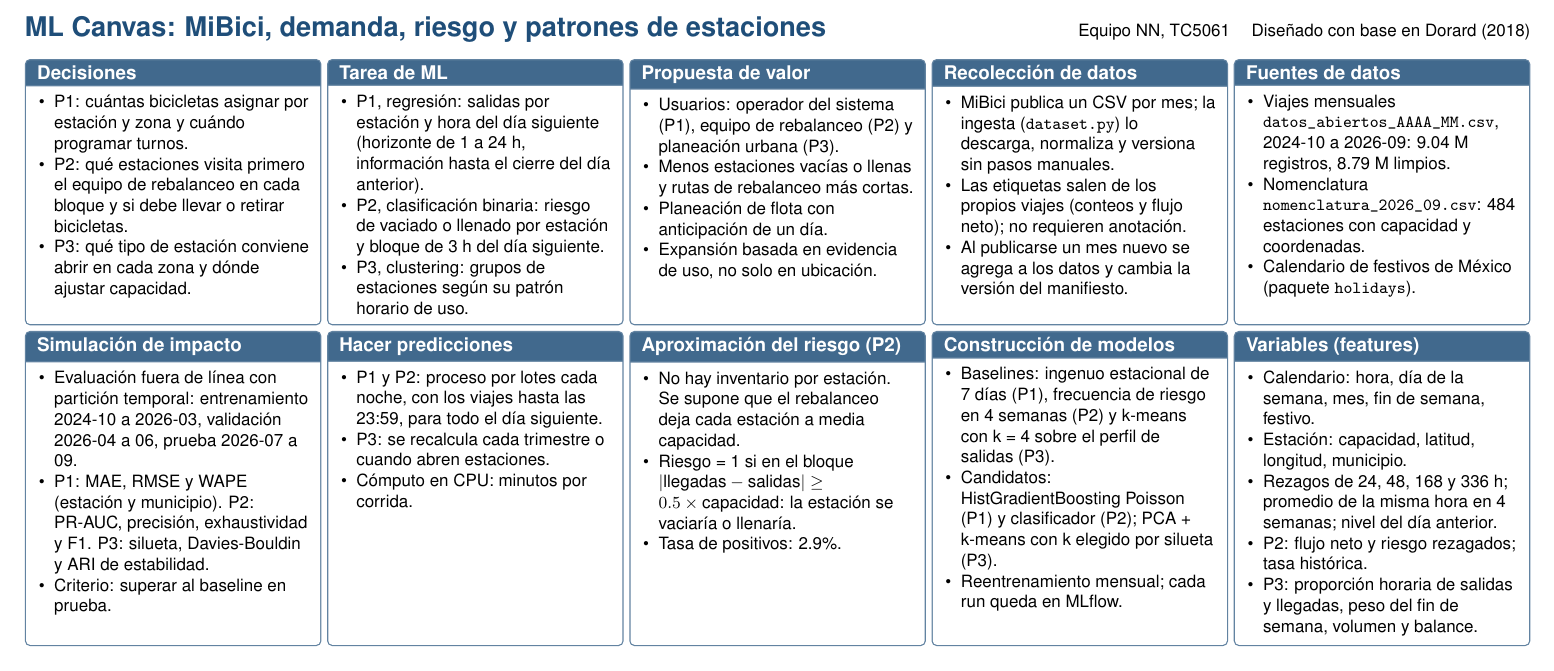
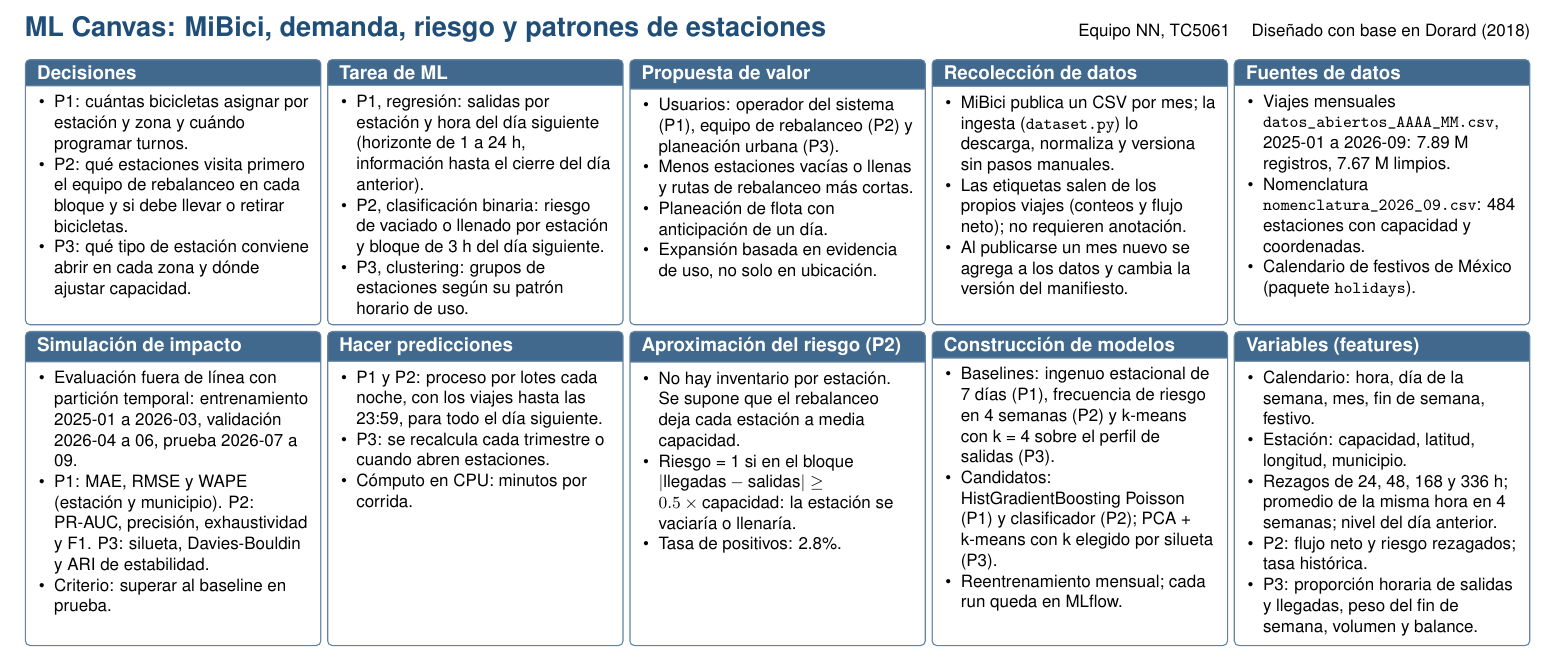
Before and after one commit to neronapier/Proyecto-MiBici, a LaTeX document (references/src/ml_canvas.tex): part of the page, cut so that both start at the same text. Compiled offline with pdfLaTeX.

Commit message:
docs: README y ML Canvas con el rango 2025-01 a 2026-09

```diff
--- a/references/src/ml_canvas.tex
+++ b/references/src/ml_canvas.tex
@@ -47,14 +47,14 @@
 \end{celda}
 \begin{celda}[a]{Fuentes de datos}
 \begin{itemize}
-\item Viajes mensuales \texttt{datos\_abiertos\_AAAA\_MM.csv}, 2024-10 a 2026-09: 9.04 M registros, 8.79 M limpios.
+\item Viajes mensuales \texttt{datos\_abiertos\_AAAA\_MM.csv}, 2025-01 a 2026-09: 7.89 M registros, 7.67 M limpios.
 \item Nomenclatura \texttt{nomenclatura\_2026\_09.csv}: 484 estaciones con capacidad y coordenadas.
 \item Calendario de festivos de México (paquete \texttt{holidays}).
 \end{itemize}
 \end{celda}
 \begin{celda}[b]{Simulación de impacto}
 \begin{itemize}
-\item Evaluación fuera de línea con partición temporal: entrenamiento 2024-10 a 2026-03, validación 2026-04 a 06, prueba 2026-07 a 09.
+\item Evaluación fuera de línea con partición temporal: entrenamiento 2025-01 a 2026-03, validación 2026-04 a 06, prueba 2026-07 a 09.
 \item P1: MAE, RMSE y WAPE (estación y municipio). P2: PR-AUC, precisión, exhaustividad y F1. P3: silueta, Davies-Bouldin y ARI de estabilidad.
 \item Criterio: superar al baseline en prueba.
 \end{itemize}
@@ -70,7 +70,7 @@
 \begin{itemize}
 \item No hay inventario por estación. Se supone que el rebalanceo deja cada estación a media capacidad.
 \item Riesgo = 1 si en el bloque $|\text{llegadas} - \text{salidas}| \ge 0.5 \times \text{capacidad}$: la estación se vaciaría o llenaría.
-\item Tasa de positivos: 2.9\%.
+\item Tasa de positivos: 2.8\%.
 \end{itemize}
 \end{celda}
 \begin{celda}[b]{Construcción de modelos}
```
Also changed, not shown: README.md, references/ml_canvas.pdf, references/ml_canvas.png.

━━━━━━━━━━

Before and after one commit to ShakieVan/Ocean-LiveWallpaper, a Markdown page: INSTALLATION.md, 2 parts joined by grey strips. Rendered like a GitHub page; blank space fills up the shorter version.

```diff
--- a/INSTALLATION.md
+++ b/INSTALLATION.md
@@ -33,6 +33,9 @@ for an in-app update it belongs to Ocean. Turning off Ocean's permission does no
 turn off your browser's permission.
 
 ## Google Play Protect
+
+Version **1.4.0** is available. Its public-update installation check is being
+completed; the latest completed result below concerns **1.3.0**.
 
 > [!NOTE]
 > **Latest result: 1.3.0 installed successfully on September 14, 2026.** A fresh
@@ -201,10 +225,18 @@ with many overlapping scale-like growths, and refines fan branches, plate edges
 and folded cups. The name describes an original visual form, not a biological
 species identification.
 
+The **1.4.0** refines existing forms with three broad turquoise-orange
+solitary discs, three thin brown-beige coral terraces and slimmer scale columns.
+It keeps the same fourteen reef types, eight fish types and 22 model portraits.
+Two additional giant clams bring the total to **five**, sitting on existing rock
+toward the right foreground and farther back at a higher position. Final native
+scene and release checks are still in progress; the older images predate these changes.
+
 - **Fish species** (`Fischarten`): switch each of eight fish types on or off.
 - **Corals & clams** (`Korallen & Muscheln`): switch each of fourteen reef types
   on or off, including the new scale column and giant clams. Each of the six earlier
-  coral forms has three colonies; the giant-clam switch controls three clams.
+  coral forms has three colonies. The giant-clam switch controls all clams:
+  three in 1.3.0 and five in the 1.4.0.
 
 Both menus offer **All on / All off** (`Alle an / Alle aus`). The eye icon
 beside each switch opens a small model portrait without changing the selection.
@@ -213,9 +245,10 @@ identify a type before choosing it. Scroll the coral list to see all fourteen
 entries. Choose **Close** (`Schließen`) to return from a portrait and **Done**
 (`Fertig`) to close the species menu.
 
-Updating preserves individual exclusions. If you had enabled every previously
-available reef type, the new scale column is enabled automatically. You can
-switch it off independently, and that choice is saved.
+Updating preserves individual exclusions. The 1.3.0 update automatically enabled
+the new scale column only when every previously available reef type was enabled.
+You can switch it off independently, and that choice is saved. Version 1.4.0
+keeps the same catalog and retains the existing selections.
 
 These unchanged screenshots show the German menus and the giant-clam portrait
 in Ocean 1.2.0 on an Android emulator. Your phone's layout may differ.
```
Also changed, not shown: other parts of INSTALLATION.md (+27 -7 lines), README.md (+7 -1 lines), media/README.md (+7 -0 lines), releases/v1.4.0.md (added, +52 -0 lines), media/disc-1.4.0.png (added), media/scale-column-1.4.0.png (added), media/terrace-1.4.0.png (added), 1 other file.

━━━━━━━━━━

**PROBLEM TO WORK ON**
Set down, exactly as they appear above, all lines from the one that has "Before and after one commit to neronapier/Proyecto-MiBici, a" down to the one that has "README.md, references/ml_canvas.pdf, references/ml_canvas.png.", including those two and no others.

**FINAL ANSWER**
Before and after one commit to neronapier/Proyecto-MiBici, a LaTeX document (references/src/ml_canvas.tex): part of the page, cut so that both start at the same text. Compiled offline with pdfLaTeX.

Commit message:
docs: README y ML Canvas con el rango 2025-01 a 2026-09

```diff
--- a/references/src/ml_canvas.tex
+++ b/references/src/ml_canvas.tex
@@ -47,14 +47,14 @@
 \end{celda}
 \begin{celda}[a]{Fuentes de datos}
 \begin{itemize}
-\item Viajes mensuales \texttt{datos\_abiertos\_AAAA\_MM.csv}, 2024-10 a 2026-09: 9.04 M registros, 8.79 M limpios.
+\item Viajes mensuales \texttt{datos\_abiertos\_AAAA\_MM.csv}, 2025-01 a 2026-09: 7.89 M registros, 7.67 M limpios.
 \item Nomenclatura \texttt{nomenclatura\_2026\_09.csv}: 484 estaciones con capacidad y coordenadas.
 \item Calendario de festivos de México (paquete \texttt{holidays}).
 \end{itemize}
 \end{celda}
 \begin{celda}[b]{Simulación de impacto}
 \begin{itemize}
-\item Evaluación fuera de línea con partición temporal: entrenamiento 2024-10 a 2026-03, validación 2026-04 a 06, prueba 2026-07 a 09.
+\item Evaluación fuera de línea con partición temporal: entrenamiento 2025-01 a 2026-03, validación 2026-04 a 06, prueba 2026-07 a 09.
 \item P1: MAE, RMSE y WAPE (estación y municipio). P2: PR-AUC, precisión, exhaustividad y F1. P3: silueta, Davies-Bouldin y ARI de estabilidad.
 \item Criterio: superar al baseline en prueba.
 \end{itemize}
@@ -70,7 +70,7 @@
 \begin{itemize}
 \item No hay inventario por estación. Se supone que el rebalanceo deja cada estación a media capacidad.
 \item Riesgo = 1 si en el bloque $|\text{llegadas} - \text{salidas}| \ge 0.5 \times \text{capacidad}$: la estación se vaciaría o llenaría.
-\item Tasa de positivos: 2.9\%.
+\item Tasa de positivos: 2.8\%.
 \end{itemize}
 \end{celda}
 \begin{celda}[b]{Construcción de modelos}
```
Also changed, not shown: README.md, references/ml_canvas.pdf, references/ml_canvas.png.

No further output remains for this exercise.